Human Milk Oligosaccharides (HMOs) are complex sugars that are available in human milk. They are the 3rd largest solid component in breast milk after fat and lactose and have no nutritive function. HMOs are responsible for directly stimulating the immune system by promoting good gut bacteria, strengthening the gut barrier function and blocking pathogens.
In this brochure several experts explain the role of gut microbiota in health and disease. In the chapter by Clements Kunz special attention is given to milk carbohydrate fractions and how HMOs differ from other Oligosaccharides.
Since around 1900, concomitant with the discovery of lactobacilli and bifidobacteria and their relevance for health and disease, pediatricians have already realized that the microbial composition of stool samples from breast-fed and bottle-fed infants differed. Observations indicated that this difference is particularly linked to the milk carbohydrate fraction. This was the starting point of research on human milk carbohydrates – HMOs. There are around 150-200 types of HMOs identified so far.
HMOs have also been shown to provide benefits to formula-fed infants by influencing the establishment of the gut microbiota. A randomized controlled trial showed that infants fed formulas fortified with a type of HMO, 2’-fucosyllactose (2’FL), had similar growth as breastfed infants. Another randomized controlled trial showed that use of term infant formula supplemented with two HMOs, 2’FL and lacto-N-neotetraose (LNnT), shifts stool microbiota and metabolic signatures closer to that of breastfed infants
Oligosaccharides differ greatly between one another. “The short-chain galacto-oligosaccharides and long-chain fructo-oligosaccharides used in infant formula are very different structurally from human milk oligosaccharides (HMOs).”
In this presentation Norbert Sprenger presents the composition and diversity of HMOs. HMOs have a composition and structural diversity not seen with generic prebiotics such as plant-derived fructo-oligosaccharides (FOS). Individual synthetic HMOs are now becoming available, and are allowing the progression from basic research to clinical studies. Safety of synthetic HMOs is established in preclinical safety toxicity studies. Clinical data demonstrate that synthetic HMOs (2’FL and LNnT) are safe and well tolerated. Initial clinical studies show that infant formula with 2 above HMOs shift gut microbiota towards those seen in breast-fed infants and reduce low respiratory tract morbidity and antibiotic use during first year of life.
Oligosaccharides are sugars found in breast milk that are not digested by babies, but rather feed healthy bacteria in the child's intestines as their gut microbiome, the collection of bacteria which play a role in a range of basic functions of the body, develops.

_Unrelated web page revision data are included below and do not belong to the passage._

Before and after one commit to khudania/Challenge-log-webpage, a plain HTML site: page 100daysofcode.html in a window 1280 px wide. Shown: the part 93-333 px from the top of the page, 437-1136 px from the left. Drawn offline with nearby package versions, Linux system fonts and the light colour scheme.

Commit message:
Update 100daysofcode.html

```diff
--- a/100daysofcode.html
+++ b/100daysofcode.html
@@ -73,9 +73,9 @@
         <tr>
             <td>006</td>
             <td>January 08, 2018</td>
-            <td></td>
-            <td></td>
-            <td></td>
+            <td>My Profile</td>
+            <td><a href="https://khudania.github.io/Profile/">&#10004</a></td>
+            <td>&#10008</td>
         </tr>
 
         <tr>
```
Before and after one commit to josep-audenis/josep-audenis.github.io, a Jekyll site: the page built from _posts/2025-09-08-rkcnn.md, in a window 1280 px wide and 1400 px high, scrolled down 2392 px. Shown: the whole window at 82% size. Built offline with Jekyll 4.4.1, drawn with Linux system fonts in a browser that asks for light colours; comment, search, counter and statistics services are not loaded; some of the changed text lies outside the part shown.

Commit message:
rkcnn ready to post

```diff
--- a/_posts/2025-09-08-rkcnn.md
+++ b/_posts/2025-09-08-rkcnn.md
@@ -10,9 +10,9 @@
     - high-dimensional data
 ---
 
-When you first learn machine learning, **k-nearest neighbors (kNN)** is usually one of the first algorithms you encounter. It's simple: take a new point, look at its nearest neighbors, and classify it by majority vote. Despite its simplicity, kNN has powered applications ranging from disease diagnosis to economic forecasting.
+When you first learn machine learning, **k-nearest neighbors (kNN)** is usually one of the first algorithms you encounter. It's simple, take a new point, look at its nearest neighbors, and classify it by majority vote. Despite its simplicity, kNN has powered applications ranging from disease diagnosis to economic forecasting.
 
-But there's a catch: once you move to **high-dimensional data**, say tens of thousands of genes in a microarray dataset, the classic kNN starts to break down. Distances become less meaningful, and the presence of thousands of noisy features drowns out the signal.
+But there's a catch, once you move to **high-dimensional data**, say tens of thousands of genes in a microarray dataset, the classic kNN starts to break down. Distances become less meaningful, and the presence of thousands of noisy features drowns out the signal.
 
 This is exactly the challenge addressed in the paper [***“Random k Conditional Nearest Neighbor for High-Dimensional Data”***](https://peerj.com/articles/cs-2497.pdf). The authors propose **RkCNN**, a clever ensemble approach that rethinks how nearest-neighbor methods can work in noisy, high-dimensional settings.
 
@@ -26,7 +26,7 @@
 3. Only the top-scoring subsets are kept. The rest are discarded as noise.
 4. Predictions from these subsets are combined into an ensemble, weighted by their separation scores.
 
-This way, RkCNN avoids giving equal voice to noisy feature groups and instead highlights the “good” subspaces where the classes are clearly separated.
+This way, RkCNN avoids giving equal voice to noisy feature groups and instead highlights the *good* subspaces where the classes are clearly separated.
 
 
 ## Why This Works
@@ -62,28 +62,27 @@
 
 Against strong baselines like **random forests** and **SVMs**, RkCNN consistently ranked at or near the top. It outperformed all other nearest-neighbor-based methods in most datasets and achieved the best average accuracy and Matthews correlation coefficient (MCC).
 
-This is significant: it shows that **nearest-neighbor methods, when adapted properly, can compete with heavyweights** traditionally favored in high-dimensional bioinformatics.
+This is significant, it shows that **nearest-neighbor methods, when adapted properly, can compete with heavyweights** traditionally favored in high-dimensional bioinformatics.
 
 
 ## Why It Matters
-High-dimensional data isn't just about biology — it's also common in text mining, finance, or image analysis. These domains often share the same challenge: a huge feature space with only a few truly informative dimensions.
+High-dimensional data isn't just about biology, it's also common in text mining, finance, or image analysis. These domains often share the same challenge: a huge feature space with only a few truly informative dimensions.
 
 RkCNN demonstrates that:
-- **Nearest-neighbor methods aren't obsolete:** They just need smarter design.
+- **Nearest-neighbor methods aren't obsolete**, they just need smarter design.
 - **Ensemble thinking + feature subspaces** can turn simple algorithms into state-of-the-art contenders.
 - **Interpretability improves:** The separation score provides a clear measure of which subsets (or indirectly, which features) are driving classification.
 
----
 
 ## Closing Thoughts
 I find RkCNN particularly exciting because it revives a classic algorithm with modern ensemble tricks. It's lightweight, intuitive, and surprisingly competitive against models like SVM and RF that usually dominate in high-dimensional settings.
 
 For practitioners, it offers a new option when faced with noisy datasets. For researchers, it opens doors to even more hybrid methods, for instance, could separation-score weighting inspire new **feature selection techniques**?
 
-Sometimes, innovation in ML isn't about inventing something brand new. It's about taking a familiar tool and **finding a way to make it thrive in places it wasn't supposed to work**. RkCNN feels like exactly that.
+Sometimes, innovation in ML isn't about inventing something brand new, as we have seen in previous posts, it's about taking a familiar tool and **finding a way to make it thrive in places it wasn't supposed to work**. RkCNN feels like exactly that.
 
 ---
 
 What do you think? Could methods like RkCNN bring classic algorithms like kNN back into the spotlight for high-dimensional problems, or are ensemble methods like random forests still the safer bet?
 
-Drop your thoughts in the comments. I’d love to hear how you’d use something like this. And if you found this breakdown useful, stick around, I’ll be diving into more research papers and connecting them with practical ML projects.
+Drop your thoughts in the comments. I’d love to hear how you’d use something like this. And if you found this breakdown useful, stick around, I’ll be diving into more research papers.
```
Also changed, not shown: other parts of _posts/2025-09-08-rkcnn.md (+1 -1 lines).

Breast milk has been shown by many studies to prevent allergy and sickness, and researchers say the sugars may also prevent infection by other bad bacteria, assisting the undeveloped immune systems of newborns.
Early-stage research demonstrates the complexity of breast milk, and the benefits it gives for the baby. Increasingly, research is suggesting these breast milk sugars (Human Milk Oligosaccharides - HMO) may protect against infections in the newborn, such as rotavirus and Group B streptococcus, as well as boosting a child's 'friendly' gut bacteria.